That 25 year transformation represents not just a transformation in stock market levels but a transformation in the economic standing of the UK.
One of the most important statistics about the UK’s economic performance is provided by the levels at which its main stock market index peaked. The FTSE on an annual basis peaked in 1999 at 6,930 and is still well below that level 16 years later. It did manage to break through to a new high for some 3 months from February 2015 when it temporarily reached 7,103 but apart from that blip, the nearest it got to equalling the 1999 high was in 2013 when it reach 6,749.
Twenty five years of economic decline as mirrored by its stock market. Twenty five years as a member of the EU. Why should remaining in the EU bring the dawn of a new golden age of prosperity, when the last 25 brought us to our economic knees.
The UK’s wealth has been dissipated during the last 25 years. Our hospitals have become so dangerous that they can often be a bigger health threat than the illness for which you are admitted. If you want to see your GP you will probably have to wait two weeks for an appointment, by which time you will either dead or cured by the chemist. The police service ignores much crime. It records it but claims it can not investigate it. Education has become such a shambles that it can not even organise exams properly.
But does all this mean that membership of the EU is responsible for the decline. Would it have happened irrespective of whether we were in or out. Has our miserable long term performance been yet another example of the effects of loss of Empire, the refusal of our leaders to accept that the UK can only afford a reduced role on the world stage. Has their self indulgent attempts to cling to the tails of the USA, crippled the countries finances, as the UK eagerly joins every war it can, just to pretend it is still a big hitter.
Why do we insist that we have to be in every war there is, wherever it is and whether it is a just war or not. What state would the countries finances and its economy be in if we had not rushed to volunteer for wars which were not our wars. The sensible European countries stay out of most of them, preferring to prosper instead.
I suspect that membership of the EU is probably irrelevant to our economy.

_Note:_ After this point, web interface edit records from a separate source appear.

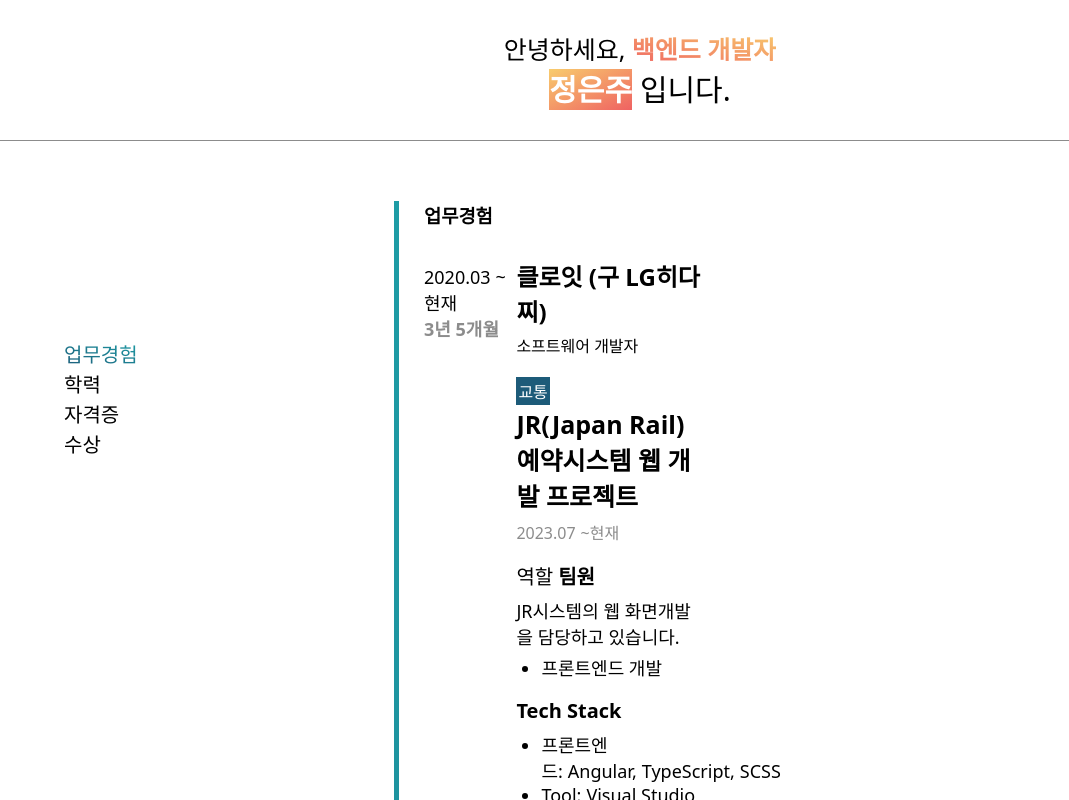
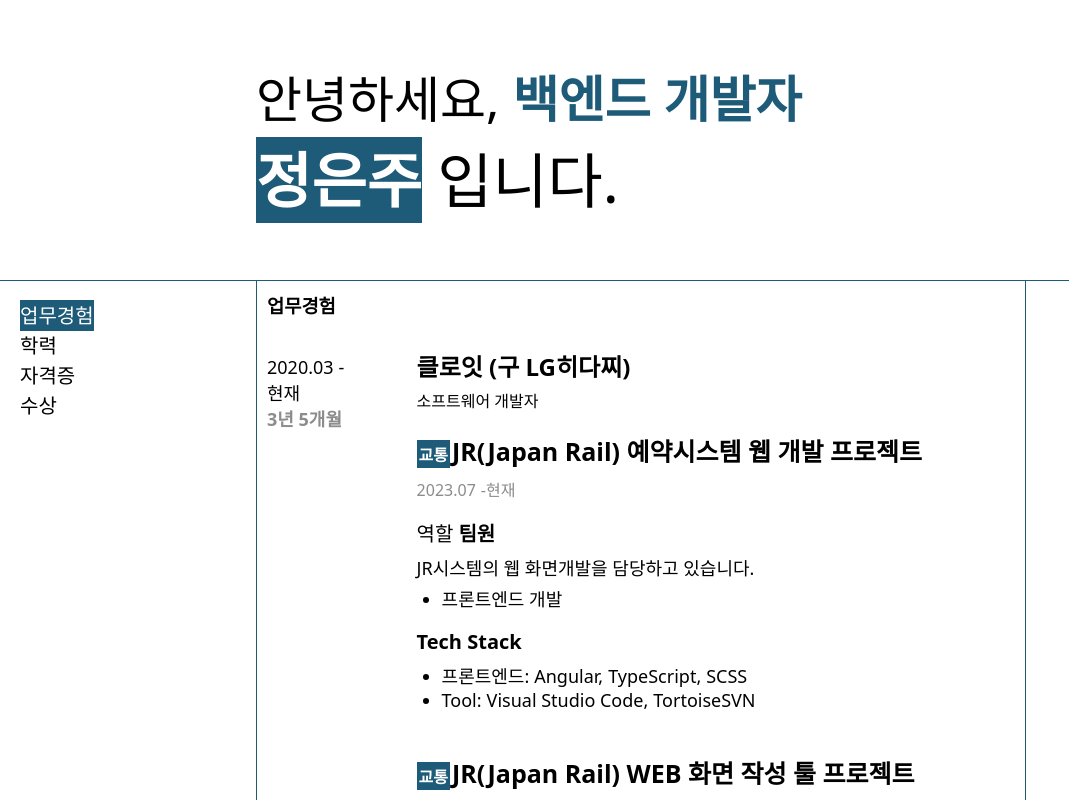
Before and after one commit to melonpan0130/vue_portfolio, a Vue app: page / in a window 1280 px wide. Shown: the top 800 px of the page, without its empty margins (0-1069 px from the left). Built offline with nearby package versions, Linux system fonts and the light colour scheme.

Commit message:
#5 Create ProjectComponent

```diff
--- a/src/components/ArticleComponent/ArticleComponent.scss
+++ b/src/components/ArticleComponent/ArticleComponent.scss
@@ -1,17 +1,23 @@
 @import '../../global.scss';
 
 .article-component {
-  margin-top: 30px;
-  display: flex;
-  align-items: stretch;
-  flex-direction: row;
+  & > div {
+    margin-top: 30px;
+    display: flex;
+    align-items: stretch;
+    flex-direction: row;
 
+    & > .period {
+      width: min(20%, 150px);
+      font-size: 18px;
+    }
+  }
   .period {
     font-weight: $font_weight_300;
     padding-top: 7px;
 
     .period-start::after {
-      content: '~';
+      content: '-';
       margin-left: 5px;
     }
     .period-string {
@@ -20,96 +26,13 @@
     }
   }
 
-  & > .period {
-    width: min(20%, 150px);
-    font-size: 18px;
-  }
-
   .content {
     width: 80%;
 
     & > .name {
       margin-bottom: 5px;
     }
-
-    .project {
-      margin-top: 20px;
-
-      .title {
-        * {
-          display: inline-block;
-        }
-
-        .topic {
-          padding: 2px;
-          margin-right: 2px;
-          margin-bottom: 2px;
-          background-color: $base_color_navy;
-          color: white;
-        }
-
-        .name {
-          font-size: 25px;
-          font-weight: $font_weight_600;
-          display: inline-block;
-        }
-      }
-
-      .period {
-        font-size: 16px;
-        color: $base_color_gray;
-
-        .period-start,
-        .period-end {
-          display: inline-block;
-        }
-      }
-
-      .position,
-      .techStack > div {
-        font-size: 20px;
-        font-weight: $font_weight_600;
-        margin-top: 17px;
-        margin-bottom: 7px;
-      }
-
-      .position > p {
-        display: inline;
-        margin-right: 5px;
-        font-weight: $font_weight_300;
-      }
-
-      .description {
-        font-size: 18px;
-        margin: 5px 0;
-      }
-
-      .detail,
-      .techStack ul {
-        font-size: 18px;
-        padding-left: 25px;
-
-        b {
-          @include highlight_text_box_red;
-          padding: 2px 0;
-        }
-      }
-
-      .techStack ul li {
-        .name::after {
-          content: ':';
-          margin-right: 5px;
-        }
-        .item:not(:last-of-type)::after {
-          content: ',';
-          margin-right: 5px;
-        }
-      }
-    }
   }
-}
-
-@media screen and (min-width: 769px) {
 }
 
 @media screen and (max-width: 768px) {
@@ -144,13 +67,6 @@
       & > .name {
         font-size: $mobile_font_size2 !important;
       }
-      .project {
-        & > .title {
-          .name {
-            font-size: $mobile_font_size3 !important;
-          }
-        }
-      }
     }
   }
 }
--- a/src/components/ArticleComponent/ArticleComponent.vue
+++ b/src/components/ArticleComponent/ArticleComponent.vue
@@ -1,5 +1,7 @@
 <template>
   <div class="article-component">
+    <project-component v-if="article.projects" :article="article"></project-component>
+    <div v-else>
       <div class="period">
         <div v-if="article.periodStart" class="period-start">{{ article.periodStart }}</div>
         <div class="period-end">{{ article.periodEnd }}</div>
@@ -8,45 +10,19 @@
       <div class="content">
         <h2 class="name">{{ article.name }}</h2>
         <div v-for="item in article.description" class="description" v-html="item"></div>
-      <div v-if="article.projects">
-        <div v-for="project in article.projects" class="project">
-          <div class="title">
-            <div class="topic">{{ project.topic }}</div>
-            <div class="name" v-html="project.name"></div>
-          </div>
-          <div class="period">
-            <div class="period-start">{{ project.periodStart }}</div>
-            <div class="period-end">{{ project.periodEnd }}</div>
-          </div>
-          <div class="position">
-            <p>{{ positionText }}</p>{{ project.position }}
-          </div>
-          <div v-for="description in project.description" class="description">{{ description }}</div>
-          <ul v-if="project.detail" class="detail">
-            <li v-for="item in project.detail" v-html="item"></li>
-          </ul>
-          <div v-if="project.techStack" class="techStack">
-            <div>Tech Stack</div>
-            <ul>
-              <li v-for="stack in project.techStack">
-                <span class="name">{{ stack.name }}</span>
-                <span v-for="item in stack.list" class="item">{{ item }}</span>
-              </li>
-            </ul>
-          </div>
-          <div v-if="project.images" class="images">
-            <img>
-          </div>
-        </div>
       </div>
     </div>
   </div>
 </template>
 
 <script>
+import ProjectComponent from '@/components/ProjectComponent/ProjectComponent';
 var commonTextInfo = require('../../common/commonText');
 
 export default {
+  components: {
+    'project-component': ProjectComponent
+  },
   props: ['article'],
   data() {
     return {
--- a/src/components/BodyComponent/BodyComponent.scss
+++ b/src/components/BodyComponent/BodyComponent.scss
@@ -6,18 +6,16 @@
   align-items: stretch;
   flex-direction: row;
   flex-wrap: wrap;
-  padding: 50px 0;
 
   .navigation {
-    width: 30%;
+    width: 20%;
+    position: relative;
 
     ul {
       position: sticky;
-      top: 50%;
-      left: min(5%, 100px);
-      width: min(50%, 500px);
-      margin: 10px;
-      transform: translateY(-50%);
+      top: 20px;
+      margin-top: 20px;
+      margin-left: 20px;
       list-style-type: none;
       line-height: 1.5em;
       font-size: 20px;
@@ -29,8 +27,10 @@
     }
   }
 
-  .content {
-    width: 40%;
+  & > .content {
+    width: 60%;
+    border-left: solid 1px $base_color_navy;
+    border-right: solid 1px $base_color_navy;
   }
 }
 
@@ -38,7 +38,7 @@
   .body-component .navigation ul a {
     &:hover,
     &.selected {
-      @include highlight_text_navy;
+      @include highlight_text_box_navy;
     }
   }
 }
@@ -60,7 +60,7 @@
 
         a {
           &:active {
-            @include highlight_text_navy;
+            @include highlight_text_box_navy;
           }
         }
       }
@@ -68,13 +68,14 @@
 
     .content {
       width: 100%;
+      border: none;
     }
   }
 }
 
 @media screen and (max-height: 450px) {
   .body-component .navigation ul {
-    top: 50px;
     transform: unset;
+    margin-bottom: 20px;
   }
 }
--- a/src/components/FooterComponent/FooterComponent.scss
+++ b/src/components/FooterComponent/FooterComponent.scss
@@ -5,10 +5,10 @@
   flex-shrink: 0;
   display: flex;
   align-items: center;
-  border-top: solid 1px $base_color_gray;
+  border-top: solid 1px $base_color_navy;
 
   span {
     margin: 0 10%;
-    color: rgba($base_color_gray, 0.5);
+    color: rgba($base_color_navy, 0.5);
   }
 }
--- a/src/components/HeaderComponent/HeaderComponent.scss
+++ b/src/components/HeaderComponent/HeaderComponent.scss
@@ -1,47 +1,50 @@
 @import '../../global.scss';
 
 .header-component {
-  display: table;
+  display: flex;
   width: 100%;
-  height: 100px;
+  height: 200px;
   flex-shrink: 0;
-  padding: 20px 0;
-  border-bottom: solid 1px $base_color_gray;
+  padding: 40px 0;
+  border-bottom: solid 1px $base_color_navy;
 
-  * {
-    text-align: center;
-  }
   & > div {
-    display: table-cell;
-    vertical-align: middle;
+    margin: auto;
+    width: 60%;
   }
 
   .title {
     font-weight: $font_weight_100;
-    font-size: 30px;
+    font-size: 60px;
 
     b {
       font-weight: $font_weight_900;
-      @include highlight_text_box_red;
+      @include highlight_text_box_navy;
     }
   }
 
   .subscription {
-    font-size: 25px;
+    font-weight: $font_weight_100;
+    font-size: 50px;
     b {
       font-weight: $font_weight_900;
-      @include highlight_text_red;
+      color: $base_color_navy;
     }
   }
 }
 
 @media screen and (max-width: 768px) {
   .header-component {
+    height: 100px;
+
+    & > div {
+      width: 80%;
+    }
     .title {
-      font-size: $mobile_font_size1;
+      font-size: $mobile_title_font_size1;
     }
     .subscription {
-      font-size: $mobile_font_size2;
+      font-size: $mobile_title_font_size2;
     }
   }
 }
--- a/src/components/HeaderComponent/HeaderComponent.vue
+++ b/src/components/HeaderComponent/HeaderComponent.vue
@@ -11,7 +11,6 @@
 export default {
   data() {
     return {
-      // TODO set language
       subscription: '안녕하세요, <b>백엔드 개발자</b>',
       title: '<b>정은주</b> 입니다.',
     }
--- /dev/null
+++ b/src/components/ProjectComponent/ProjectComponent.scss
@@ -0,0 +1,154 @@
+@import '../../global.scss';
+
+.project-component {
+  margin-top: 30px;
+  display: flex;
+  align-items: stretch;
+  flex-direction: row;
+
+  .period {
+    font-weight: $font_weight_300;
+    padding-top: 7px;
+
+    .period-start::after {
+      content: '-';
+      margin-left: 5px;
+    }
+    .period-string {
+      font-weight: $font_weight_600;
+      color: $base_color_gray;
+    }
+  }
+
+  & > .period {
+    width: min(20%, 150px);
+    font-size: 18px;
+  }
+
+  .content {
+    width: 80%;
+
+    & > .name {
+      margin-bottom: 5px;
+    }
+
+    .project {
+      margin-top: 20px;
+
+      .title {
+        * {
+          display: inline-block;
+        }
+
+        .topic {
+          padding: 2px;
+          margin-right: 2px;
+          margin-bottom: 2px;
+          background-color: $base_color_navy;
+          font-weight: $font_weight_800;
+          color: white;
+        }
+
+        .name {
+          font-size: 25px;
+          font-weight: $font_weight_600;
+          display: inline-block;
+        }
+      }
+
+      .period {
+        font-size: 16px;
+        color: $base_color_gray;
+
+        .period-start,
+        .period-end {
+          display: inline-block;
+        }
+      }
+
+      .position,
+      .techStack > div {
+        font-size: 20px;
+        font-weight: $font_weight_600;
+        margin-top: 17px;
+        margin-bottom: 7px;
+      }
+
+      .position > p {
+        display: inline;
+        margin-right: 5px;
+        font-weight: $font_weight_300;
+      }
+
+      .description {
+        font-size: 18px;
+        margin: 5px 0;
+      }
+
+      .detail,
+      .techStack ul {
+        font-size: 18px;
+        padding-left: 25px;
+
+        b {
+          @include highlight_text_box_navy;
+          padding: 2px 0;
+        }
+      }
+
+      .techStack ul li {
+        .name::after {
+          content: ':';
+          margin-right: 5px;
+        }
+        .item:not(:last-of-type)::after {
+          content: ',';
+          margin-right: 5px;
+        }
+      }
+    }
+  }
+}
+
+@media screen and (max-width: 768px) {
+  .project-component {
+    margin-top: 10px;
+    flex-direction: column;
+
+    & > .period {
+      width: 100%;
+
+      div {
+        font-size: 0.75em;
+        display: inline-block;
+      }
+
+      .period-string {
+        &::before {
+          content: '(';
+        }
+        &::after {
+          content: ')';
+        }
+      }
+    }
+
+    & > .content {
+      width: 100%;
+      & * {
+        font-size: $mobile_font_size3 !important;
+      }
+
+      & > .name {
+        font-size: $mobile_font_size2 !important;
+      }
+      .project {
+        & > .title {
+          .name {
+            font-size: $mobile_font_size3 !important;
+          }
+        }
+      }
+    }
+  }
+}
--- /dev/null
+++ b/src/components/ProjectComponent/ProjectComponent.vue
@@ -0,0 +1,61 @@
+<template>
+  <div class="project-component">
+    <div class="period">
+      <div v-if="article.periodStart" class="period-start">{{ article.periodStart }}</div>
+      <div class="period-end">{{ article.periodEnd }}</div>
+      <div v-if="article.period" class="period-string">{{ article.period }}</div>
+    </div>
+    <div class="content">
+      <h2 class="name">{{ article.name }}</h2>
+      <div v-for="item in article.description" class="description" v-html="item"></div>
+      <div v-if="article.projects">
+        <div v-for="project in article.projects" class="project">
+          <div class="title">
+            <div class="topic">{{ project.topic }}</div>
+            <div class="name" v-html="project.name"></div>
+          </div>
+          <div class="period">
+            <div class="period-start">{{ project.periodStart }}</div>
+            <div class="period-end">{{ project.periodEnd }}</div>
+          </div>
+          <div class="position">
+            <p>{{ positionText }}</p>{{ project.position }}
+          </div>
+          <div v-for="description in project.description" class="description">{{ description }}</div>
+          <ul v-if="project.detail" class="detail">
+            <li v-for="item in project.detail" v-html="item"></li>
+          </ul>
+          <div v-if="project.techStack" class="techStack">
+            <div>Tech Stack</div>
+            <ul>
+              <li v-for="stack in project.techStack">
+                <span class="name">{{ stack.name }}</span>
+                <span v-for="item in stack.list" class="item">{{ item }}</span>
+              </li>
+            </ul>
+          </div>
+          <div v-if="project.images" class="images">
+            <img>
+          </div>
+        </div>
+      </div>
+    </div>
+  </div>
+</template>
+
+<script>
+var commonTextInfo = require('../../common/commonText');
+
+export default {
+  props: ['article'],
+  data() {
+    return {
+      positionText: commonTextInfo.article.positionText
+    };
+  }
+}
+</script>
+
+<style lang="scss">
+@import "./ProjectComponent.scss";
+</style>
--- a/src/components/SectionComponent/SectionComponent.scss
+++ b/src/components/SectionComponent/SectionComponent.scss
@@ -2,21 +2,9 @@
 
 .section-component {
   position: relative;
-  padding-left: 30px;
+  // padding-left: 30px;
   margin: 10px;
   margin-bottom: 50px;
-}
-
-@media screen and (min-width: 769px) {
-  .section-component::before {
-    content: '';
-    @include background_gradation_navy;
-    width: 5px;
-    height: 100%;
-    position: absolute;
-    top: 0;
-    left: 0;
-  }
 }
 
 @media screen and (max-width: 768px) {
--- a/src/global.scss
+++ b/src/global.scss
@@ -17,9 +17,6 @@ body,
 
 // base color
 $base_color_navy: #1d5b79;
-$base_color_teal: #1e9ca5;
-$base_color_red: #ef6262;
-$base_color_orange: #f8cc6d;
 $base_color_gray: #8c8c8c;
 
 // font-weight
@@ -33,33 +30,14 @@ $font_weight_700: 700; // Bold
 $font_weight_800: 800; // ExtraBold
 $font_weight_900: 900; // Black
 
-@mixin background_gradation_navy {
-  background: linear-gradient(45deg, $base_color_navy, $base_color_teal);
+@mixin highlight_text_box_navy {
+  background-color: $base_color_navy;
+  color: white;
+  padding: 2px 0;
 }
 
-@mixin highlight_text($color1, $color2) {
-  background: linear-gradient(to right top, $color1, $color2);
-  color: transparent;
-  -webkit-background-clip: text;
-}
-
-@mixin highlight_text_red {
-  @include highlight_text($base_color_red, $base_color_orange);
-}
-
-@mixin highlight_text_navy {
-  @include highlight_text($base_color_navy, $base_color_teal);
-}
-
-@mixin highlight_text_box_red {
-  background: linear-gradient(
-    to right bottom,
-    $base_color_orange,
-    $base_color_red
-  );
-  color: white;
-}
-
+$mobile_title_font_size1: 40px;
+$mobile_title_font_size2: 28px;
 $mobile_font_size1: 24px;
 $mobile_font_size2: 20px;
 $mobile_font_size3: 16px;
```
Also changed, not shown: src/router/index.js (+4 -4 lines). Lines whose indentation alone changed are shown as unchanged.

What is not irelevant though is the lack of democratic institutions, the overwhelming presence of a dictatorial beaurocracy and the talk of a European army. Now that really would be a laugh and in itself, just cause for getting out as quickly as possible. But more of that, next week.